What to produce: Report each line below that carries the word "facts".

Input records:
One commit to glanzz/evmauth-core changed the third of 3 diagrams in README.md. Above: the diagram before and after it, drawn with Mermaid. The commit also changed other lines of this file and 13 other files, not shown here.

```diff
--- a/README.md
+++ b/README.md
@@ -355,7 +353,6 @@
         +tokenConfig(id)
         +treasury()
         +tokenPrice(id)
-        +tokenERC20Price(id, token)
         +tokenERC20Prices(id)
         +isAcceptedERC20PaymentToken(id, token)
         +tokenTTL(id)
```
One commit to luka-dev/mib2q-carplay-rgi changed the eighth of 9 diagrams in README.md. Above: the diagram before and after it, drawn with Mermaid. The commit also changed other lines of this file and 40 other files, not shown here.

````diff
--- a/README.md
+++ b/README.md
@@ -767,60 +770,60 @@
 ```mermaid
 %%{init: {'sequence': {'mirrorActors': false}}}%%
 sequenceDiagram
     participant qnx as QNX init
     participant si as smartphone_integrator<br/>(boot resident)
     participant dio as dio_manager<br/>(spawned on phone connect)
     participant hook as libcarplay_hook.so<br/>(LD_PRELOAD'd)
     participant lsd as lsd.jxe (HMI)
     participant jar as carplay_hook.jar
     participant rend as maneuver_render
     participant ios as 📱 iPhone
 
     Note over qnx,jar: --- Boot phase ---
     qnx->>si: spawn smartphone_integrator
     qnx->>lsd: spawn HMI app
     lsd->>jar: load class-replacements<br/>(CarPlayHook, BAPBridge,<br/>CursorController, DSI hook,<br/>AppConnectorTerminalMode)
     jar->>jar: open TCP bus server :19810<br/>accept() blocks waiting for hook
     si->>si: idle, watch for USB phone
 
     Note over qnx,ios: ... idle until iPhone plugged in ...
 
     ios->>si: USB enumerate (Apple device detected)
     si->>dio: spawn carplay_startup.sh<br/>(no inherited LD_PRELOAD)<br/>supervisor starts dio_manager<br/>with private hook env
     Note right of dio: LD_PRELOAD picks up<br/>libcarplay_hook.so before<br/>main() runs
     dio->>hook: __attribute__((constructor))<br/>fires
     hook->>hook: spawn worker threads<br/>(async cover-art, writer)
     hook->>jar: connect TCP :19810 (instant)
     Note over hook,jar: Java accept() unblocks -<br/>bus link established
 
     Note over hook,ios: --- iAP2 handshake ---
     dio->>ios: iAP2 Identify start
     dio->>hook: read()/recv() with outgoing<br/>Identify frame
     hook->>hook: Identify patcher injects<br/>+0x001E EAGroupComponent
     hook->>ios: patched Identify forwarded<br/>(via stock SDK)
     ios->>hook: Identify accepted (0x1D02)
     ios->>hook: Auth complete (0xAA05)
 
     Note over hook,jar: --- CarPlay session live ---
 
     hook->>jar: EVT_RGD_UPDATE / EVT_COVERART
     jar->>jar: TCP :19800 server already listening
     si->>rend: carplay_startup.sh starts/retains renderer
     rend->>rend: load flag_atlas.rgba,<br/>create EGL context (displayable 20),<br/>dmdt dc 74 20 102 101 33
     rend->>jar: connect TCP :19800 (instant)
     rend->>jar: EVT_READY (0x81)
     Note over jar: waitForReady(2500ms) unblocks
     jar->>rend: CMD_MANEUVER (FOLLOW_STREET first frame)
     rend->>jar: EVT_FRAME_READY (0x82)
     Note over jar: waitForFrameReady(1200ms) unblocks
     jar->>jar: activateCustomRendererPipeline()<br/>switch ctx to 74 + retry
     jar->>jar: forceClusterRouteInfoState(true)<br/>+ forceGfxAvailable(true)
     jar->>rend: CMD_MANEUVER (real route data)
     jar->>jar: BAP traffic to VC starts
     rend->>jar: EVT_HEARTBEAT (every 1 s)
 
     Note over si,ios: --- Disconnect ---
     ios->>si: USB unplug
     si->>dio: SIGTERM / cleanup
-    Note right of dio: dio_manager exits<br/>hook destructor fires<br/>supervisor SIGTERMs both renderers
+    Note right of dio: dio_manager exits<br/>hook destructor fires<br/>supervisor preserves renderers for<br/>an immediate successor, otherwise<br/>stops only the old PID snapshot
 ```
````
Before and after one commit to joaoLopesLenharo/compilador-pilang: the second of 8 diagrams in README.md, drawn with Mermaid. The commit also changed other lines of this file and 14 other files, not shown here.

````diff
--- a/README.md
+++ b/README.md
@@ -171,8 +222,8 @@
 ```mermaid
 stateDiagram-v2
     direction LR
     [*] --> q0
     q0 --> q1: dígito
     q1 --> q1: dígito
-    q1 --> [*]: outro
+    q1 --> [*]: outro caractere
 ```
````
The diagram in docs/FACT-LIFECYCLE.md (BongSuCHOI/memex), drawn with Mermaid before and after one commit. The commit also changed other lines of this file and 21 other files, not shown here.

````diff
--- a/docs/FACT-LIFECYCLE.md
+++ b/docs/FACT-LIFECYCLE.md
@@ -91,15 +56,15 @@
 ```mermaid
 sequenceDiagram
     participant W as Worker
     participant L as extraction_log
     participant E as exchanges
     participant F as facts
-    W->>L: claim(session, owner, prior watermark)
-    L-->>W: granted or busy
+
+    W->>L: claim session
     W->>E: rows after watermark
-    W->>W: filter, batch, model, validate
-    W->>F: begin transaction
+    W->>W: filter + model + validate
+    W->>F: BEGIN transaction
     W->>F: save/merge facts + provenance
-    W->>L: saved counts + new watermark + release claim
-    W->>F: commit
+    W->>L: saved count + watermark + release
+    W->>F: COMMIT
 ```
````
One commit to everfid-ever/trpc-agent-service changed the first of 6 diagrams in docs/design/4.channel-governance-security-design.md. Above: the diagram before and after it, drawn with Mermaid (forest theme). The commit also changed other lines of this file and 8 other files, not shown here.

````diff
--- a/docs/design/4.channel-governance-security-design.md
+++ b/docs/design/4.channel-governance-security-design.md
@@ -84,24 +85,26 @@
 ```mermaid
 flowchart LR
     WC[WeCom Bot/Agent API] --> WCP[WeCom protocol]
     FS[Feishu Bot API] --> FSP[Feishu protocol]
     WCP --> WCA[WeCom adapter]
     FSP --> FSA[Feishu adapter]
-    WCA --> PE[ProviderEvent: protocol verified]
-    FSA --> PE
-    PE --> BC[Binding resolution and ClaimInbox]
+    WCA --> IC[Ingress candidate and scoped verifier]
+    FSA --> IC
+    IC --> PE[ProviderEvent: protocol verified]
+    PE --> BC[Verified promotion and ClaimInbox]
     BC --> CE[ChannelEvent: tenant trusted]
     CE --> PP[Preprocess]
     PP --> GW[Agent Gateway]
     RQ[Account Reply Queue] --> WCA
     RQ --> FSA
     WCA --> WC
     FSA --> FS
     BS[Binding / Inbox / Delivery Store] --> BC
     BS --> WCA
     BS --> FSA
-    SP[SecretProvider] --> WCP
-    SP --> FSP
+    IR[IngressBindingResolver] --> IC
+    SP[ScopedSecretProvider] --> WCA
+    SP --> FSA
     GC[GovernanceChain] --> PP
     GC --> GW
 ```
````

Result:
     participant F as facts
     W->>F: save/merge facts + provenance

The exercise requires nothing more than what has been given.